While LIC might heed the Finance Minister's directive of not sticking to the seven-year period, private sector insurers might hasten the process only if there is a declaration from government of the missing being "presumed dead". "If the government announces a person is 'presumed dead' then the company would supersede the usual claim procedure and settle such claims much faster," says Chopra.

"Generally a Death Certificate from municipal authorities is required. However, in this case, we will accept the list issued by hospitals or that issued by police / armed forces in case a municipal death certificate is not available," Kalpana Sampat, Chief - Branch Operations, Underwriting and Claims, ICICI Prudential Life Insurance. Since the dust has not settled on the tragedy in the hills, most companies have not received any claims. However, some have already constituted special cells to take care of such cases. "In August last year when where flash floods in Leh-Ladakh region, our company proactively reached out to the victim families and settled quite a few claims. However, civilian movement is still restricted in the Uttarakhand region and it is therefore it is difficult for us to reach these people," says Sampat of ICICI Prudential.

Documents that are generally called for missing persons claims include
  • Claimant's statement form signed by the nominee or legal heir
  • Copy of FIR
  • Copy of the missing person report filed with police
  • Original policy contract document or indemnity bond
  • Copy of death certificate
  • Court order presuming the person as dead after the lapse of seven years
  • Succession Certificate (in case of no nomination or nominee being dead)
In the meantime, the claim care helpline is active round the clock. "We have released alerts to all our service locations in close proximity to the affected areas. Also, we have reached out to our policyholders in the affected areas to connect directly with our help line numbers for any assistance. This would continue till the situation stabilizes," says Chopra.
 
HOME AND MOTOR
Alongside the loss of life has been huge destruction of personal property as well.

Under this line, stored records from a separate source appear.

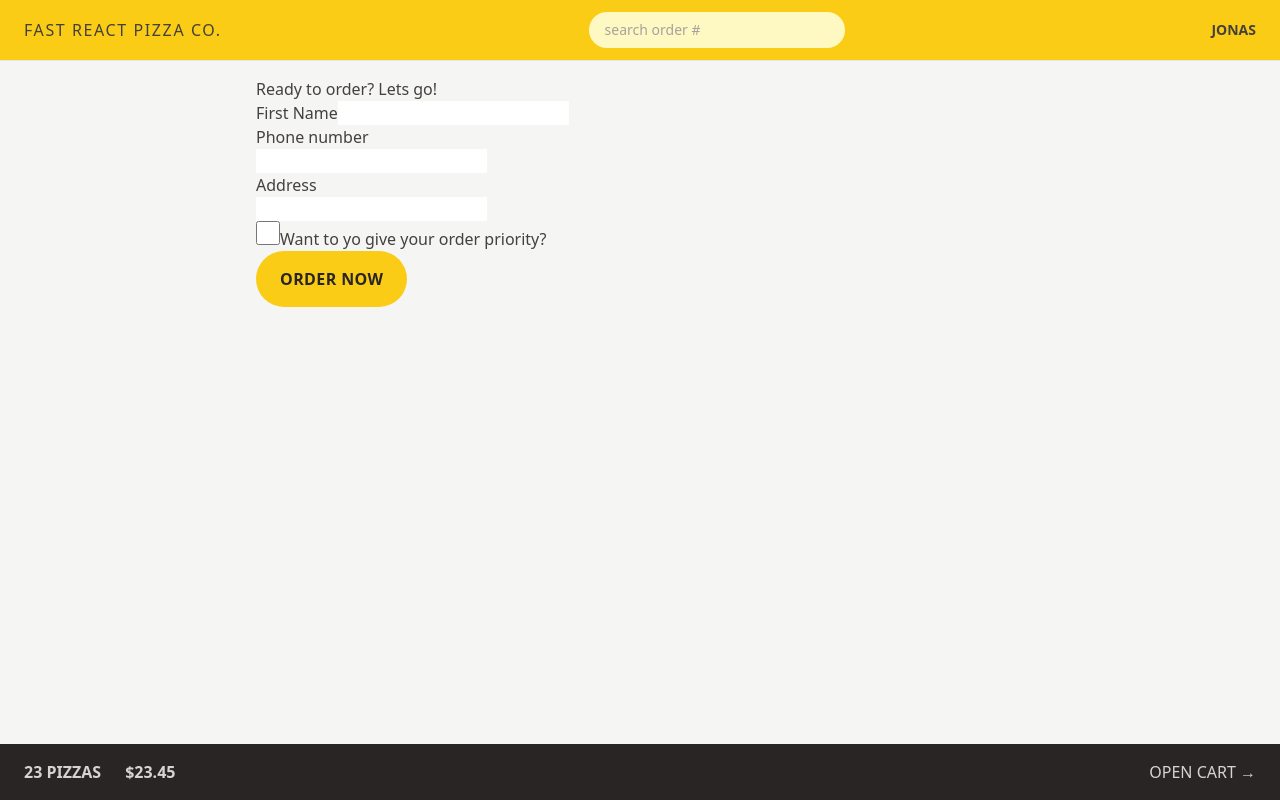
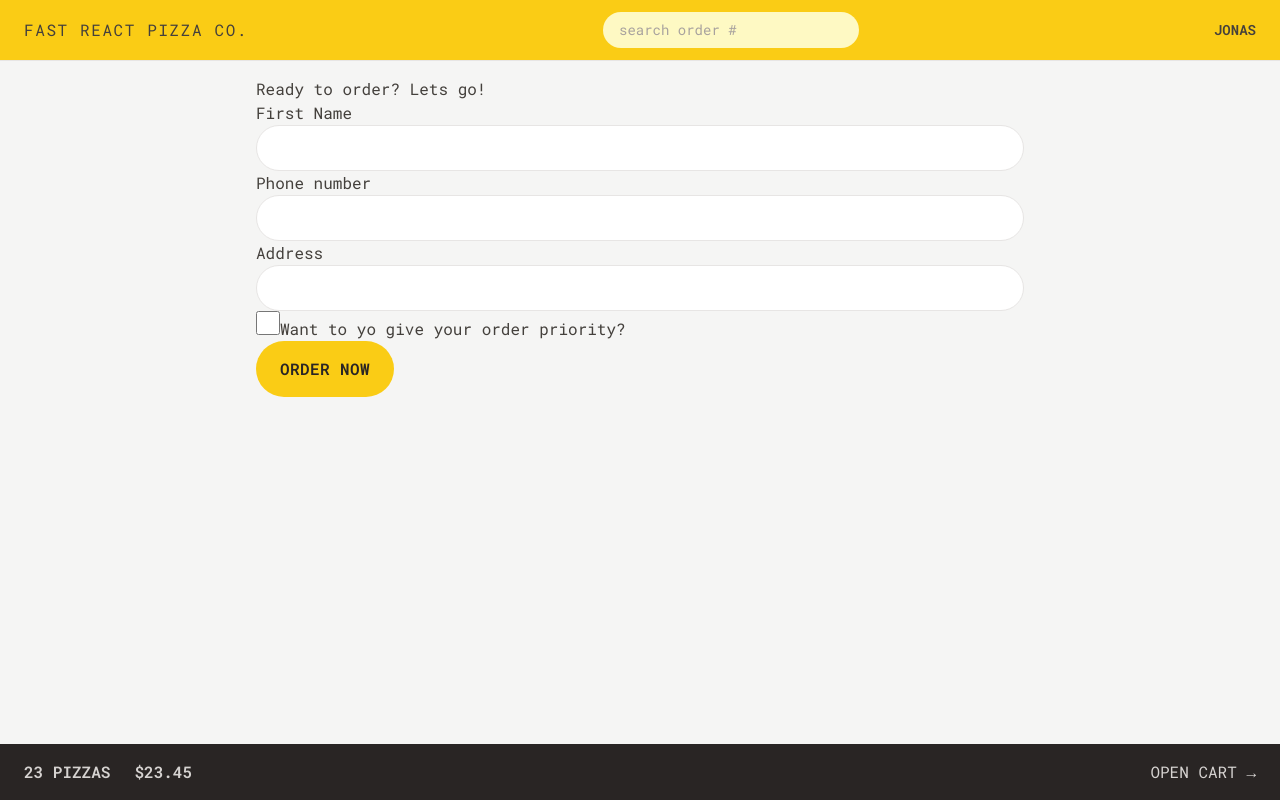
Before and after one commit to e-b-b-o/fast-react-pizza, a React (Vite) app: page /order/new in a window 1280 px wide. Built offline with nearby package versions, Linux system fonts and the light colour scheme.

Commit message:
some config changes for tailwind

```diff
--- a/index.html
+++ b/index.html
@@ -3,6 +3,10 @@
   <head>
     <meta charset="UTF-8" />
     <link rel="icon" type="image/svg+xml" href="/vite.svg" />
+    <link
+      href="https://fonts.googleapis.com/css2?family=Roboto+Mono:wght@300;400;500;600;700&display=swap"
+      rel="stylesheet"
+    />
     <meta name="viewport" content="width=device-width, initial-scale=1.0" />
     <title>Vite + React</title>
   </head>
--- a/src/index.css
+++ b/src/index.css
@@ -2,25 +2,15 @@
 @tailwind components;
 @tailwind utilities;
 
-/* body {
-  font-family: system-ui, -apple-system, BlinkMacSystemFont, 'Segoe UI', Roboto,
-    Oxygen, Ubuntu, Cantarell, 'Open Sans', 'Helvetica Neue', sans-serif;
-  background-color: #f7f7f7;
-  color: #444;
+@layer components {
+  .input {
+    @apply w-full rounded-full border border-stone-200 px-4 py-2 text-sm transition-all duration-300 placeholder:text-stone-400 focus:outline-none focus:ring focus:ring-yellow-400 md:px-6 md:py-3;
   }
 
-.layout {
-  display: grid;
-  grid-template-rows: auto 1fr auto;
-  gap: 32px;
-  height: 100dvh;
-} */
-
-/* https://dev.to/afif/i-made-100-css-loaders-for-your-next-project-4eje */
   .loader {
     width: 45px;
     aspect-ratio: 0.75;
-  --c: no-repeat linear-gradient(#333 0 0);
+    --c: no-repeat linear-gradient(theme(colors.stone.800) 0 0);
     background:
       var(--c) 0% 50%,
       var(--c) 50% 50%,
@@ -55,3 +45,6 @@
         100% 100%;
     }
   }
+}
+
+/* https://dev.to/afif/i-made-100-css-loaders-for-your-next-project-4eje */
--- a/tailwind.config.js
+++ b/tailwind.config.js
@@ -2,7 +2,17 @@
 export default {
   content: ["./index.html", "./src/**/*.{js,ts,jsx,tsx}"],
   theme: {
-    extend: {},
+    fontFamily: {
+      sans: ["Roboto Mono", "monospace"],
+    },
+    extend: {
+      fontSize: {
+        huge: ["80rem", { lineHeight: "1" }],
+      },
+      height: {
+        screen: "100dvh",
+      },
+    },
   },
   plugins: [],
 };
```
Lines whose indentation alone changed are shown as unchanged.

The claims procedure becomes difficult as the policy documents won't be available in most cases.  

"The surveyor may rely either on other documentary evidence of existence or ownership like the sale deed in case of property or physical evidence at the scene to access the loss," says Amarnath Ananthanarayanan, MD & CEO Bharti AXA General Insurance.

Cases where the house or vehicle has been completely washed will be categorised under 'complete loss' and full sum insured will be claimable, otherwise, the surveyor will put the case under partial loss and one will get refund for repair or reinstatement. Regular deductibles will apply as in case of jewellery and domestic appliances (usually up to 20% of contents sum insured).

HEALTH INSURANCE
If one survives the calamity, there might be need for medical care, which in the immediate aftermath may be funded by the government. However, there may be situations when one may not receive assistance from the authorities. In such situations, if the insurance documents are not available or the policyholder gets treatment in a non-network hospital, one can always take the reimbursement route when the insured recovers.

"In emergency situations, we are liberal and proactive. In the past, during the Mumbai floods, there were cases where policyholders had lost their documents, but claims have been processed without any hassle on the basis of policy numbers and basic verification documents," says Antony Jacob, Chief Executive Officer, Apollo Munich Health Insurance.

The claims are processed in the same way as it would be in a normal situation; that is, the customer has to pay the bill and then send in the claim for reimbursement up to the level of sum insured, for the medical expenses incurred. Therefore original medical bills will the proof for getting any reimbursement. "It is only in the case of a personal accident that a claimant is advised to produce a government issued death certificate for verification," adds Jacob.